Eisenstein and colleagues used statistical analysis techniques to work out how these urban centres influence each other – to tease out the network across which linguistic innovations like “af”, “bruh” or “-__-“catch on. The result is a map of the USA showing not just how these phrases spread between population centres, but what the direction of that influence is.
What, then, are the characteristics that make an MSA likely to spawn successful neologisms? It’s well established that Twitter has a higher rate of adoption among African Americans than other ethnic groups, and so it perhaps isn’t surprising that they now find that innovation centres, as well as being highly populated, have a higher proportion of African Americans, and that similarity of racial demographic can make two urban centres more likely to be linked in the influence network. There is a long history of adoption of African American slang (cool, dig, rip off) in mainstream US culture, so these findings agree with what we might expect.
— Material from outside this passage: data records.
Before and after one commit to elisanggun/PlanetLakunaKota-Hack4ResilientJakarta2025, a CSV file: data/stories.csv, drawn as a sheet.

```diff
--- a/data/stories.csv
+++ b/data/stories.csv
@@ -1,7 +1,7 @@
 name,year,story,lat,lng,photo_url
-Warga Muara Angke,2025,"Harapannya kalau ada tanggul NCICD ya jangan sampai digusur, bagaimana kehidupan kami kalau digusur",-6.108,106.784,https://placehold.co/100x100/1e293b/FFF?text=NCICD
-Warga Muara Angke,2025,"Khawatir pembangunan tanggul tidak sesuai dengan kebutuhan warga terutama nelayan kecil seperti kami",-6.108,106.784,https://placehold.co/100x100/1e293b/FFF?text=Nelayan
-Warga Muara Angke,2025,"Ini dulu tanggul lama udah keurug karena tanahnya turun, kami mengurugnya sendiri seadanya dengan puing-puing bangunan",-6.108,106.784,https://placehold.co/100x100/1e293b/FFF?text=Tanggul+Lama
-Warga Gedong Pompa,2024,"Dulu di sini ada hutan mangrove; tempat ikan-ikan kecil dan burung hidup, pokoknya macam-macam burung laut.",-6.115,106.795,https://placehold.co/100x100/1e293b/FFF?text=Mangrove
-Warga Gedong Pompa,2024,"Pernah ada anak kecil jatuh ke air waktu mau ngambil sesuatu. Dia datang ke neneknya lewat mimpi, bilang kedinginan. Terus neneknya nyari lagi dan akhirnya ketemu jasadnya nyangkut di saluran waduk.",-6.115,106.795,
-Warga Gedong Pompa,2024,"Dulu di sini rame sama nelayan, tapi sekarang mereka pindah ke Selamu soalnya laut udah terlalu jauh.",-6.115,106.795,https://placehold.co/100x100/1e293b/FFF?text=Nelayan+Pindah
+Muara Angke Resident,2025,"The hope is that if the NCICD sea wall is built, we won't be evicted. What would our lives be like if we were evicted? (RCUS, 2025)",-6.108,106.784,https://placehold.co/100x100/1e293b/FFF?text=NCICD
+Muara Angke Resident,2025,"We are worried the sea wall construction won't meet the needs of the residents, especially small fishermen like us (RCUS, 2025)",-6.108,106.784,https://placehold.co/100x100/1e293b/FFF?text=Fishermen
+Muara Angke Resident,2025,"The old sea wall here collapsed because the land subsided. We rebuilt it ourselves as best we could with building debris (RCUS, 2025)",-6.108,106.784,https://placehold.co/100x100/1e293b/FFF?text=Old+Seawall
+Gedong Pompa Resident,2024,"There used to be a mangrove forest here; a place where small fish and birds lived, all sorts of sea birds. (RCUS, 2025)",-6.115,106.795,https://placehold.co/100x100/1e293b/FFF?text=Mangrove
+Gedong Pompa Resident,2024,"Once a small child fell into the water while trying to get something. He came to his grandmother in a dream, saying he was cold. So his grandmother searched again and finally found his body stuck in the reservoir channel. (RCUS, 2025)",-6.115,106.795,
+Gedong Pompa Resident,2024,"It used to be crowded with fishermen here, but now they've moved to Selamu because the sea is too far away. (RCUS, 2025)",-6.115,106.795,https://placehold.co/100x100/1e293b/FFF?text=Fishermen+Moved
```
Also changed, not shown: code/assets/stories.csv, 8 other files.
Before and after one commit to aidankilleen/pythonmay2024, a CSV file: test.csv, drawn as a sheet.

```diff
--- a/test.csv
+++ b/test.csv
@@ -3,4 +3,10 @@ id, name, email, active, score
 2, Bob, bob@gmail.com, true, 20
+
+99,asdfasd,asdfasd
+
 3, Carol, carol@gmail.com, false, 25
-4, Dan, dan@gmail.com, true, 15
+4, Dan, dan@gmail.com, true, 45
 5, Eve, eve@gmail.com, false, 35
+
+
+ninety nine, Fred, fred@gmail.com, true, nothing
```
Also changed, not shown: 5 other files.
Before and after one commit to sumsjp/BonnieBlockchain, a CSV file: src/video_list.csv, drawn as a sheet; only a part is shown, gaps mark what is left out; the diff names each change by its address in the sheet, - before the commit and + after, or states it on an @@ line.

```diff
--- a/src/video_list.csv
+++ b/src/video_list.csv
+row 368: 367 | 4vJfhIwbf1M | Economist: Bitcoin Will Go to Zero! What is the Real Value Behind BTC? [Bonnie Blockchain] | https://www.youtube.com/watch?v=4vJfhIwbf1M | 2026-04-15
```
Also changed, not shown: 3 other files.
But these are still early days, and the researchers – who hope to present their preliminary findings at a workshop on Social Network and Social Media Analysis in December organised by the Neural Information Processing Systems Foundation – anticipate that they will eventually be able to identify more nuances of influence in the data. The real point at this stage, however, is the method. Twitter and other social media offer records of language mutating in real time and space: an immense and novel resource that, while no doubt subject to its own unique quirks, can offer linguists the opportunity to explore how our words and phrases arise from acts of tacit cultural negotiation.